- _Task requirements_: Return the records exactly, keeping every line as it is.

- _Exercise data_:
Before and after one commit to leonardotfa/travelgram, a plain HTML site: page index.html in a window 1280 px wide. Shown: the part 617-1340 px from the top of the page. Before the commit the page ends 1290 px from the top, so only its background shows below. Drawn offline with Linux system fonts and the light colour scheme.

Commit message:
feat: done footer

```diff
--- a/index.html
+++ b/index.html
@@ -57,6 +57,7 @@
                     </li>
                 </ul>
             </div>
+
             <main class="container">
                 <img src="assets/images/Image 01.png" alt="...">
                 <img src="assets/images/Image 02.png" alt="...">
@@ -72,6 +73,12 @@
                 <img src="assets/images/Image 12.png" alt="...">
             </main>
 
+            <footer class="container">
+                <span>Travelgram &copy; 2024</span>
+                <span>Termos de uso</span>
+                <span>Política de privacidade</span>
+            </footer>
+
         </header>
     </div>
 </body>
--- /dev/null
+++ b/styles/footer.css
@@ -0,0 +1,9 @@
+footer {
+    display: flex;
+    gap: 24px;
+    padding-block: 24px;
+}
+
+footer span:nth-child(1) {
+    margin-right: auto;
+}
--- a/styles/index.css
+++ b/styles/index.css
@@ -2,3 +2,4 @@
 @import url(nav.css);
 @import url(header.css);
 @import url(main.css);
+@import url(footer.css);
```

- _Response to this task_:
Before and after one commit to leonardotfa/travelgram, a plain HTML site: page index.html in a window 1280 px wide. Shown: the part 617-1340 px from the top of the page. Before the commit the page ends 1290 px from the top, so only its background shows below. Drawn offline with Linux system fonts and the light colour scheme.

Commit message:
feat: done footer

```diff
--- a/index.html
+++ b/index.html
@@ -57,6 +57,7 @@
                     </li>
                 </ul>
             </div>
+
             <main class="container">
                 <img src="assets/images/Image 01.png" alt="...">
                 <img src="assets/images/Image 02.png" alt="...">
@@ -72,6 +73,12 @@
                 <img src="assets/images/Image 12.png" alt="...">
             </main>
 
+            <footer class="container">
+                <span>Travelgram &copy; 2024</span>
+                <span>Termos de uso</span>
+                <span>Política de privacidade</span>
+            </footer>
+
         </header>
     </div>
 </body>
--- /dev/null
+++ b/styles/footer.css
@@ -0,0 +1,9 @@
+footer {
+    display: flex;
+    gap: 24px;
+    padding-block: 24px;
+}
+
+footer span:nth-child(1) {
+    margin-right: auto;
+}
--- a/styles/index.css
+++ b/styles/index.css
@@ -2,3 +2,4 @@
 @import url(nav.css);
 @import url(header.css);
 @import url(main.css);
+@import url(footer.css);
```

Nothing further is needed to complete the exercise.